Born in Tennessee in 1821, Allen’s father was an Irish plantation owner and enslaver, and his mother was enslaved. He lived his early years under the bondage of his own father, and according to the writings of his ministerial companion Fred L. Ryon, his mother was sold when he was a young boy. Allen spoke often of his experience living in slavery and the cruelties he witnessed growing up. This included the racism he faced when he preached.
Ryon’s memories include an incident that took place in a New York meeting where a group of men had gathered to stop Allen from speaking. Ryon recalled that Allen, upon being unable to continue due to the noise caused by the gathered group, “poured forth such a deluge of oratorical denunciation of infidelity as I had never heard before. The very foundation of the house seemed to tremble neath the tread of his indignant feet. The large part of the congregation was spellbound.” Ryon also noted that when Allen travelled, many families that hosted him at first “felt a hesitancy about receiving him into their homes,” further demonstrating the racial inequalities that Allen faced. This never stopped Allen from sharing his story, and a pamphlet about Allen’s life recorded that Allen’s “reference to slavery days was full of pathos, and his graphic word-picture of his mother and his parting with her, burning into the memory of his audience.”

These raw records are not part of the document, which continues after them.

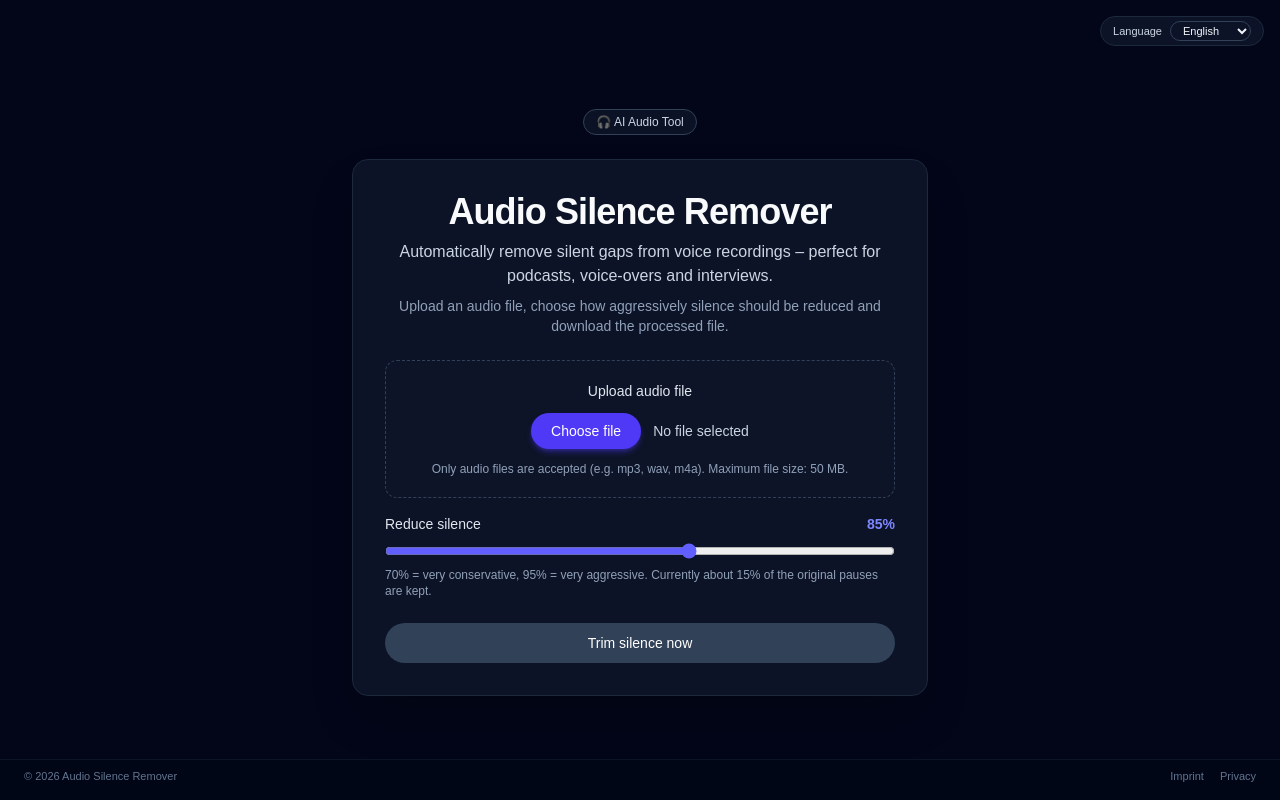
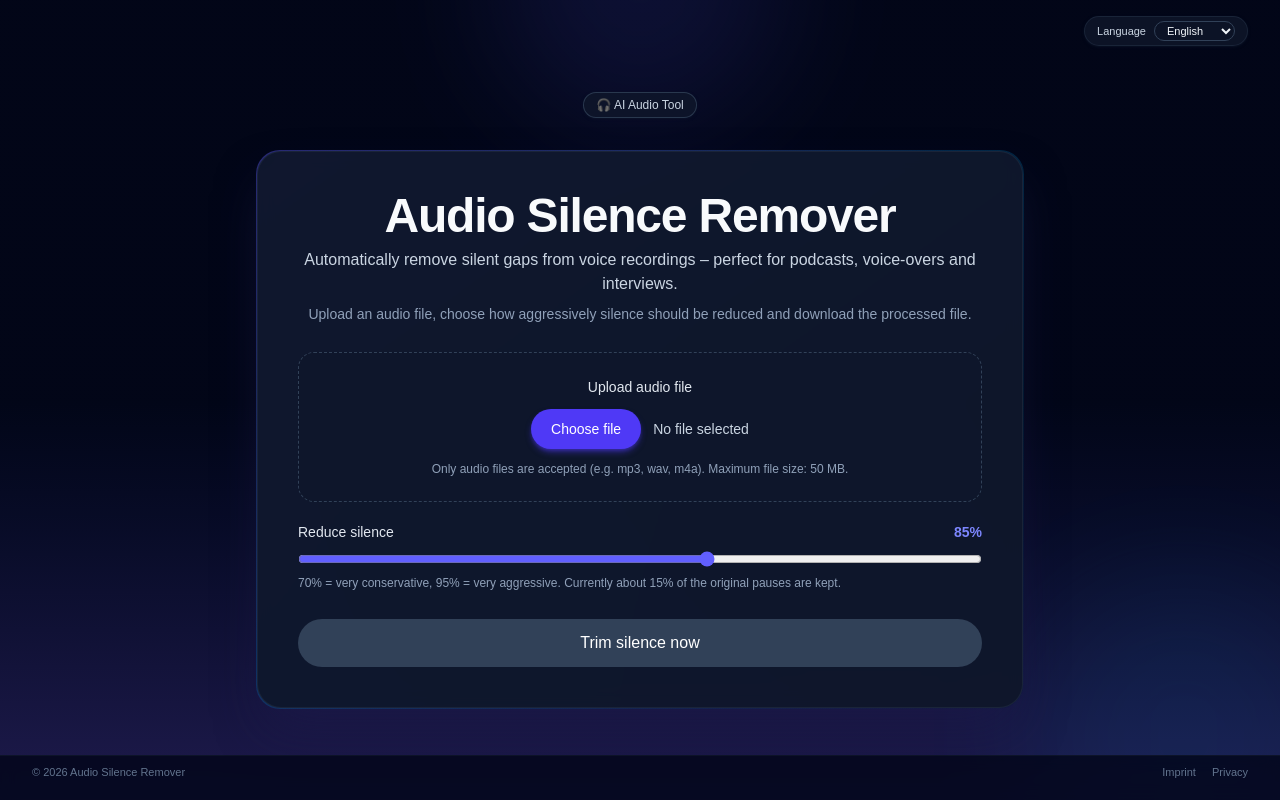
Before and after one commit to Cocoloco069/audio-webseite, a Next.js app in the folder audio-frontend/: page / in a window 1280 px wide. Built offline with nearby package versions, Linux system fonts and the light colour scheme; no server answers.

Commit message:
Improve layout with gradient background and wider card

```diff
--- a/audio-frontend/app/page.tsx
+++ b/audio-frontend/app/page.tsx
@@ -163,9 +163,9 @@ const translations: Record<Lang, Record<string, string>> = {
   },
 };
 
-// Aus "xy.mp3" wird "xy_edited.mp3"
+// z.B. "aufnahme.mp3" -> "aufnahme_edited.mp3"
 function buildEditedFileName(originalName: string): string {
-  const dotIndex = originalName.lastIndexOf('.'); // [web:554][web:563]
+  const dotIndex = originalName.lastIndexOf('.');
   if (dotIndex === -1) {
     return `${originalName}_edited`;
   }
@@ -189,18 +189,17 @@ export default function Home() {
   const [isIOS, setIsIOS] = useState(false);
   const fileInputRef = useRef<HTMLInputElement | null>(null);
 
-  // Browser-Sprache automatisch erkennen
   useEffect(() => {
     if (typeof navigator !== 'undefined') {
       const navLangs =
         (navigator.languages && navigator.languages.length
           ? navigator.languages
-          : [navigator.language]) || []; // [web:508][web:509][web:510]
+          : [navigator.language]) || [];
 
       const normalized = navLangs
         .filter(Boolean)
         .map((l) => l.toLowerCase())
-        .map((l) => (l.includes('-') ? l.split('-')[0] : l)); // "de-DE" -> "de" [web:511][web:513]
+        .map((l) => (l.includes('-') ? l.split('-')[0] : l));
 
       const found = normalized.find((code) =>
         supportedLangs.includes(code as Lang),
@@ -213,7 +212,6 @@ export default function Home() {
     }
   }, []);
 
-  // Toast automatisch ausblenden
   useEffect(() => {
     if (!toast) return;
     const id = setTimeout(() => setToast(null), 4000);
@@ -303,9 +301,15 @@ export default function Home() {
   };
 
   return (
-    <div className="min-h-screen bg-slate-950 text-slate-50 flex flex-col">
-      <header className="flex items-center justify-end px-4 pt-4">
-        <div className="inline-flex items-center gap-2 rounded-full bg-slate-900/80 border border-slate-800 px-3 py-1 text-[11px] text-slate-300">
+    <div className="min-h-screen bg-gradient-to-b from-slate-950 via-slate-950 to-indigo-950 text-slate-50 flex flex-col relative overflow-hidden">
+      {/* weicher Farb-Glow im Hintergrund */}
+      <div className="pointer-events-none absolute inset-0 opacity-40">
+        <div className="absolute -top-40 left-1/2 h-72 w-72 -translate-x-1/2 rounded-full bg-indigo-500/30 blur-3xl" />
+        <div className="absolute bottom-[-6rem] right-[-4rem] h-80 w-80 rounded-full bg-sky-500/20 blur-3xl" />
+      </div>
+
+      <header className="relative z-10 flex items-center justify-end px-4 pt-4 sm:px-8">
+        <div className="inline-flex items-center gap-2 rounded-full bg-slate-900/80 border border-slate-800/80 px-3 py-1 text-[11px] text-slate-300 shadow-sm shadow-slate-900/60">
           <span>Language</span>
           <select
             value={lang}
@@ -321,17 +325,19 @@ export default function Home() {
         </div>
       </header>
 
-      <main className="flex-1 flex items-center justify-center px-4 py-4 sm:py-8">
-        <div className="w-full max-w-xl">
-          <div className="mb-6 text-center">
-            <span className="inline-flex items-center rounded-full bg-slate-900/70 border border-slate-700 px-3 py-1 text-xs font-medium text-slate-300">
+      <main className="relative z-10 flex-1 flex items-center justify-center px-4 py-4 sm:px-6 sm:py-10">
+        <div className="w-full max-w-xl sm:max-w-2xl lg:max-w-3xl">
+          <div className="mb-6 sm:mb-8 text-center">
+            <span className="inline-flex items-center rounded-full bg-slate-900/80 border border-slate-700/80 px-3 py-1 text-[11px] sm:text-xs font-medium text-slate-300 shadow-sm shadow-slate-900/60">
               {t('badge')}
             </span>
           </div>
 
-          <section className="bg-slate-900/80 border border-slate-800 rounded-2xl shadow-2xl backdrop-blur-sm p-6 sm:p-8 space-y-6">
-            <header className="space-y-2 text-center">
-              <h1 className="text-3xl sm:text-4xl font-semibold tracking-tight">
+          {/* Card mit Gradient-Rand */}
+          <div className="rounded-3xl bg-gradient-to-br from-indigo-500/40 via-sky-500/20 to-transparent p-[1px] shadow-2xl shadow-indigo-950/60">
+            <section className="bg-slate-900/95 rounded-3xl border border-slate-800/80 backdrop-blur-sm p-6 sm:p-8 lg:p-10 space-y-6 sm:space-y-7">
+              <header className="space-y-2 text-center max-w-2xl mx-auto">
+                <h1 className="text-3xl sm:text-4xl lg:text-5xl font-semibold tracking-tight">
                   {t('title')}
                 </h1>
                 <p className="text-sm sm:text-base text-slate-300">
@@ -342,8 +348,8 @@ export default function Home() {
                 </p>
               </header>
 
-            <div className="space-y-4">
-              <div className="border border-dashed border-slate-700 rounded-xl bg-slate-900/60 p-5 text-center">
+              <div className="space-y-4 sm:space-y-5">
+                <div className="border border-dashed border-slate-700 rounded-2xl bg-slate-900/70 p-5 sm:p-6 text-center">
                   <label className="block text-sm font-medium text-slate-200 mb-3">
                     {t('uploadLabel')}
                   </label>
@@ -352,11 +358,11 @@ export default function Home() {
                     <button
                       type="button"
                       onClick={() => fileInputRef.current?.click()}
-                    className="inline-flex items-center justify-center rounded-full bg-indigo-600 px-5 py-2 text-sm font-medium text-white shadow-md shadow-indigo-600/40 hover:bg-indigo-500 transition-colors"
+                      className="inline-flex items-center justify-center rounded-full bg-indigo-600 px-5 py-2.5 text-sm font-medium text-white shadow-md shadow-indigo-600/50 hover:bg-indigo-500 hover:shadow-indigo-400/60 transition-colors"
                     >
                       {t('uploadButton')}
                     </button>
-                  <span className="text-xs sm:text-sm text-slate-300 truncate max-w-[220px]">
+                    <span className="text-xs sm:text-sm text-slate-300 truncate max-w-[240px] sm:max-w-[280px]">
                       {file
                         ? `${t('selectedFile')}: ${file.name}`
                         : t('uploadNoFile')}
@@ -406,11 +412,11 @@ export default function Home() {
                   </p>
                 </div>
 
-              <div className="pt-2">
+                <div className="pt-1 sm:pt-2">
                   <button
                     onClick={handleUpload}
                     disabled={!file || loading}
-                  className="w-full inline-flex items-center justify-center rounded-full bg-indigo-600 px-6 py-2.5 text-sm font-medium text-white shadow-lg shadow-indigo-600/30 disabled:bg-slate-700 disabled:shadow-none hover:bg-indigo-500 transition-colors"
+                    className="w-full inline-flex items-center justify-center rounded-full bg-indigo-600 px-6 py-3 text-sm sm:text-base font-medium text-white shadow-xl shadow-indigo-700/50 disabled:bg-slate-700 disabled:shadow-none hover:bg-indigo-500 hover:shadow-indigo-400/60 transition-colors"
                   >
                     {loading && (
                       <span className="mr-2 inline-block h-4 w-4 animate-spin rounded-full border-2 border-white/40 border-t-transparent" />
@@ -420,13 +426,13 @@ export default function Home() {
                 </div>
 
                 {error && (
-                <div className="mt-2 p-3 rounded-lg bg-red-500/10 border border-red-500/40 text-xs text-red-100">
+                  <div className="mt-1 p-3 rounded-lg bg-red-500/10 border border-red-500/40 text-xs text-red-100">
                     {error}
                   </div>
                 )}
 
                 {downloadUrl && (
-                <div className="mt-3 p-4 rounded-lg bg-emerald-500/10 border border-emerald-500/40">
+                  <div className="mt-2 p-4 rounded-lg bg-emerald-500/10 border border-emerald-500/40">
                     <p className="mb-2 text-sm text-emerald-100">
                       {t('successTitle')}
                     </p>
@@ -442,9 +448,10 @@ export default function Home() {
               </div>
             </section>
           </div>
+        </div>
       </main>
 
-      <footer className="px-6 pb-4 pt-2 text-[11px] text-slate-500 flex items-center justify-between border-t border-slate-900/80 bg-slate-950/90">
+      <footer className="relative z-10 px-4 sm:px-8 pb-4 sm:pb-5 pt-2 text-[11px] text-slate-500 flex items-center justify-between border-t border-slate-900/80 bg-slate-950/80 backdrop-blur-sm">
         <span>© {new Date().getFullYear()} Audio Silence Remover</span>
         <div className="space-x-4">
           <a href="/impressum" className="hover:text-slate-300 transition-colors">
```
Lines whose indentation alone changed are shown as unchanged.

In Allen’s memorandum book, he recorded lecturing on slavery in the following Ontario townships: Hibbert, Hatchley, Mariposa, Colebrook, and Moscow. He also spent time in Pelham, Toronto, Gowrie, Uxbridge, Plymouth, Wellington, Bloomfield, and Pickering. On the subject of his calling to preach, Allen wrote:
My motto is to preach the preaching that the Lord bids, [re]guardless to what men may say, or what they may think. For it is God I am working for and not man. So I hold up a free salvation, every person can have it by repentance towards God & faith in our Lord Jesus Christ. My hope is built on nothing less than Jesus’ blood and righteousness. If we keep on the straight line with God we will have power to do his will. He will bless us in so doing.
Allen also believed wholeheartedly in social reform and valued the role Quaker women played in public ministry. When he fell ill during his travels, he recorded that Alma Dale, a minister from Uxbridge, was able to take over his work and run the meetings. He stated: “the Lord blest us in sending us Alma Dale.”
William Allen was an influential Friend and upon his death in 1898 he left behind a lasting legacy of great faith. Described as an outstanding leader, Ryon wrote that Allen’s “eloquence and sincerity left a lasting impression upon the large audiences which gathered wherever it became known that he would hold service. As the years passed, his ministry, broadened by diligent and continuous study, won for him the distinction of being known as the ‘traveling theological seminary of the Society of Friends.’” Allen’s life and his work are a testament to the continual importance of anti-racism work and learning from the work of Black leaders.
 “A Memorial Concerning William Allen, An Esteemed Minister of Yonge St. Monthly Meeting of Friends,” Canadian Quaker Archives and Library, Newmarket, ON.
 Fred L. Ryon, “William Allen, Evangelist of the Society of Friends,” Bulletin of Friends Historical Association 47 (1958): 94. Ryon’s memoirs can also be read in the Canadian Quaker History Journal 65 (1999): 37-53.
 Ryon, “William Allen,” 99.
 Jessie M. Walton, From the Auction Block of Slavery to the Rostrum of the Quaker Ministry: The Life of William Allan (Aurora, ON: J. M. Walton, 1938).
 “William Allen’s Memorandum Book 1887-1891,” CQHJ 64 (1999): 71.
 “William Allen’s Memorandum Book 1887-1891,” 59.
 Ryon, “William Allen,” 105.